Activity
Find the string "href" in the entries and copy each line that has it.
Raw data: Begin
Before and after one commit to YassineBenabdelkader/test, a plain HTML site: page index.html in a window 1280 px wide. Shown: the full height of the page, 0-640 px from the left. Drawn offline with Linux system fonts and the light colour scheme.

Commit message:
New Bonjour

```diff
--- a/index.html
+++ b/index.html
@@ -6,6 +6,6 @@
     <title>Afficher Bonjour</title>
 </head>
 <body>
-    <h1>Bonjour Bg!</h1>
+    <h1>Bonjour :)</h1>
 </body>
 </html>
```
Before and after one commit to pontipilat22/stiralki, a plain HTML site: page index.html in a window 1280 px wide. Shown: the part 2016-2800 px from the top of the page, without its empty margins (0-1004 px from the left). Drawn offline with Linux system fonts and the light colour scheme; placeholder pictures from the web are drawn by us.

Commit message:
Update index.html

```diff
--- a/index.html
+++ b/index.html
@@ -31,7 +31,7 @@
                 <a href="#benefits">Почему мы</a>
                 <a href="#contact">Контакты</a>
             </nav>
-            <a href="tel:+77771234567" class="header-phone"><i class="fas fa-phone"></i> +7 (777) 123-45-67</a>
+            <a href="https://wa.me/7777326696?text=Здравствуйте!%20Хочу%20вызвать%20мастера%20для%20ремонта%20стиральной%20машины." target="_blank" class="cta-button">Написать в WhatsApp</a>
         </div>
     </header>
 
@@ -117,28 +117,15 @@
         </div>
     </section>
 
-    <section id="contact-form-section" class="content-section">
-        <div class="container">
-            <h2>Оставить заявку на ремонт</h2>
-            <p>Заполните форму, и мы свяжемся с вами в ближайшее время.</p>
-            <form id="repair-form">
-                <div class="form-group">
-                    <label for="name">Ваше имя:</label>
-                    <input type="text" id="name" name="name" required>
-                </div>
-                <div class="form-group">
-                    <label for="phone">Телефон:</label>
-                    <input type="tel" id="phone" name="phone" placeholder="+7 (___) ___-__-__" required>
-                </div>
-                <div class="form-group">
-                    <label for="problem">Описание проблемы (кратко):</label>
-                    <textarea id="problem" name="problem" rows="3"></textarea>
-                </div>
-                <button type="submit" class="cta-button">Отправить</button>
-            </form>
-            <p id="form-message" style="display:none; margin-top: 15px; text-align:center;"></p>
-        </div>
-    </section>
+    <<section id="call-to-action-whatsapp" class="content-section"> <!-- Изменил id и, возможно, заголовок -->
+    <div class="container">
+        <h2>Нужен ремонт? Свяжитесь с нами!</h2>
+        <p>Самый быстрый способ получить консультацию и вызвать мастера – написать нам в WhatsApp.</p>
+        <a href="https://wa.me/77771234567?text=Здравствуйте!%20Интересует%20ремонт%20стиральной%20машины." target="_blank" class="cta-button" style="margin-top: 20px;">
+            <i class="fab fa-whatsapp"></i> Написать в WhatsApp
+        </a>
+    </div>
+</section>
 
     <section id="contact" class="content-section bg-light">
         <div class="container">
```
Raw data: End
Output for this task
                 <a href="#benefits">Почему мы</a>
                 <a href="#contact">Контакты</a>
-            <a href="tel:+77771234567" class="header-phone"><i class="fas fa-phone"></i> +7 (777) 123-45-67</a>
+            <a href="https://wa.me/7777326696?text=Здравствуйте!%20Хочу%20вызвать%20мастера%20для%20ремонта%20стиральной%20машины." target="_blank" class="cta-button">Написать в WhatsApp</a>
+        <a href="https://wa.me/77771234567?text=Здравствуйте!%20Интересует%20ремонт%20стиральной%20машины." target="_blank" class="cta-button" style="margin-top: 20px;">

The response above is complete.